- Digg - Digg is essentially a centralized voting system for links. Digg users can "digg" (vote-for) a link. Links with more diggs float to the top of the popular lists, hence getting more exposure and getting more diggs/votes for and against. Markup is plain html - links and images. However, the semantics of a digg are still unclear - links often get many diggs though the majority of commenters disagree with the content of the linked page. Comments on links can also be voted for or against - 'digg' or 'bury'.
- Link and descriptions
- # of votes ('for' votes)
- controls to vote ('digg')
- controls to vote on comments ('digg' or 'bury')
- Urban Dictionary - dictionary of colloquialisms where users can vote up or down (for/against) terms in the dictionary. Markup is plain html - tables and images.
- Term and Definition
- # of votes 'up' and 'down'
- controls to vote ('up' or 'down')
- Google's PageRank - "In essence, Google interprets a link from page A to page B as a vote, by page A, for page B." Issues with PageRank's "any link is a good link" model are a major impetus to standardizing on a format for link-intention.
- Slashdot - users can give comments a karma score which affects what comments are seen (comments can be filtered based on the score)
- del.icio.us, ma.gnolia, Technorati favorites - bookmarking sites that more or less represent a "for" vote
There are a few implementations based on the VoteLinks microformat combined with other technologies:
- Distributed votings using microformats from Artweb Design
- Boost Your Hyperlink Power - Jeremy Keith, using CSS to surface vote information
Example: Vote Links
(from: VoteLinks microformat)
<a rev="vote-for" href="http://ragingcow.blogspot.com" title="neat spoof">Raging Cow</a> <a rev="vote-against" href="http://ragingcow.com" title="nasty corn syrup drink">Raging Cow</a>

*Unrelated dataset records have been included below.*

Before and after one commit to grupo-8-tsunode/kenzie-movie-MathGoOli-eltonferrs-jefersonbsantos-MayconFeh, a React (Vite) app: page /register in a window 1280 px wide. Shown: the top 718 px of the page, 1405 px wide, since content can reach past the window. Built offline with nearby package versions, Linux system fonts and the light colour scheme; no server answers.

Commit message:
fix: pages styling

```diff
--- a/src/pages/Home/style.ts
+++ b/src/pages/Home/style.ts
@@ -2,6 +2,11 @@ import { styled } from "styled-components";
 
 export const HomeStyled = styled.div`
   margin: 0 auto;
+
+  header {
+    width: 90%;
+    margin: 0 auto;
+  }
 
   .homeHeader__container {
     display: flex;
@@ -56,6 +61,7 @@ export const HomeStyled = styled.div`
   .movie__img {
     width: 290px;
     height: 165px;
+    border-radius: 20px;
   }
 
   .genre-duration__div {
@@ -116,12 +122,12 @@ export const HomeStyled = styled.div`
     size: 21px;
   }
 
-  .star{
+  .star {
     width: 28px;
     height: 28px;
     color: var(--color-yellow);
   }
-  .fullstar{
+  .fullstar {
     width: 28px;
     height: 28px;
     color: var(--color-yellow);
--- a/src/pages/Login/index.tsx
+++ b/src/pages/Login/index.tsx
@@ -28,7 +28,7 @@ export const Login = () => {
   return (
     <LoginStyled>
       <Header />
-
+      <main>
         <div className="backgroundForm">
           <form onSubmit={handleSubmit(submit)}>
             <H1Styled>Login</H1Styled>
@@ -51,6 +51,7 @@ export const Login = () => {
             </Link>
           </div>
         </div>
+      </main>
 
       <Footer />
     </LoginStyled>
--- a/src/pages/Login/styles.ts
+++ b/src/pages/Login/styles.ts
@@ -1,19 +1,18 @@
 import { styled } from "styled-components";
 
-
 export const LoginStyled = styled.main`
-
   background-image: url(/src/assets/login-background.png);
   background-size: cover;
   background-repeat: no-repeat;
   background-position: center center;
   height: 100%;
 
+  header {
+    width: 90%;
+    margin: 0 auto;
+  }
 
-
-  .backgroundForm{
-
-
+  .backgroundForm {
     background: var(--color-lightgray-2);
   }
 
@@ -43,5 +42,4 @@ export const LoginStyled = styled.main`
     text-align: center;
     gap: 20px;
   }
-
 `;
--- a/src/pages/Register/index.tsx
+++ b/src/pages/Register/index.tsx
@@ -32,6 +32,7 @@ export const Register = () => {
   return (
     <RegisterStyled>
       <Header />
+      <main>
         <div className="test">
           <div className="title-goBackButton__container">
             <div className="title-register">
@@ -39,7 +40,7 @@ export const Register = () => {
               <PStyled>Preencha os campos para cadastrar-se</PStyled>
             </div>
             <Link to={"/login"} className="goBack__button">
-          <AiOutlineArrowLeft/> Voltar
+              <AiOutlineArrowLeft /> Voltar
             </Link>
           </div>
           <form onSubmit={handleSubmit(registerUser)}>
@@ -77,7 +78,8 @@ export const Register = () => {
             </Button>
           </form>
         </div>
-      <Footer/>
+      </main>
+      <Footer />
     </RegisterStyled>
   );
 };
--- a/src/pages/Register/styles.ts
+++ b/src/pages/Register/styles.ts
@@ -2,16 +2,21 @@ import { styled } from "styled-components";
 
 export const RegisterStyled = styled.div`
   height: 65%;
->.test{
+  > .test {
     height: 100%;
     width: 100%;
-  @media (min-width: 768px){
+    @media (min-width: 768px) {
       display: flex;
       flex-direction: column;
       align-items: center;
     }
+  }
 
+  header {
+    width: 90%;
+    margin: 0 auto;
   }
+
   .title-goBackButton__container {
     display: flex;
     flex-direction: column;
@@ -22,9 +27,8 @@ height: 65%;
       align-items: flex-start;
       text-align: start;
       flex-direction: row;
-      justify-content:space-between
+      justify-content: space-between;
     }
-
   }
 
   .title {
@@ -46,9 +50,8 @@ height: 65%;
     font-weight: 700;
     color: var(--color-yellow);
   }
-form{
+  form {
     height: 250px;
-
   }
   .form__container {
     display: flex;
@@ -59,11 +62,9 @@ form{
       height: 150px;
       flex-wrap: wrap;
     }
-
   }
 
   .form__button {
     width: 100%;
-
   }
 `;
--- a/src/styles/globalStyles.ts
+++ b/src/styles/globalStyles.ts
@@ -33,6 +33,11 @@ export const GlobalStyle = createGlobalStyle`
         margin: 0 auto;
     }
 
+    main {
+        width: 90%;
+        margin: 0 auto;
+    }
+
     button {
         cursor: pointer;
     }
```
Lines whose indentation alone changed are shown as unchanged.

- Most example sites, including Digg, UrbanDictionary.com, and Slashdot all use plain text labels or images for marking up their voting features.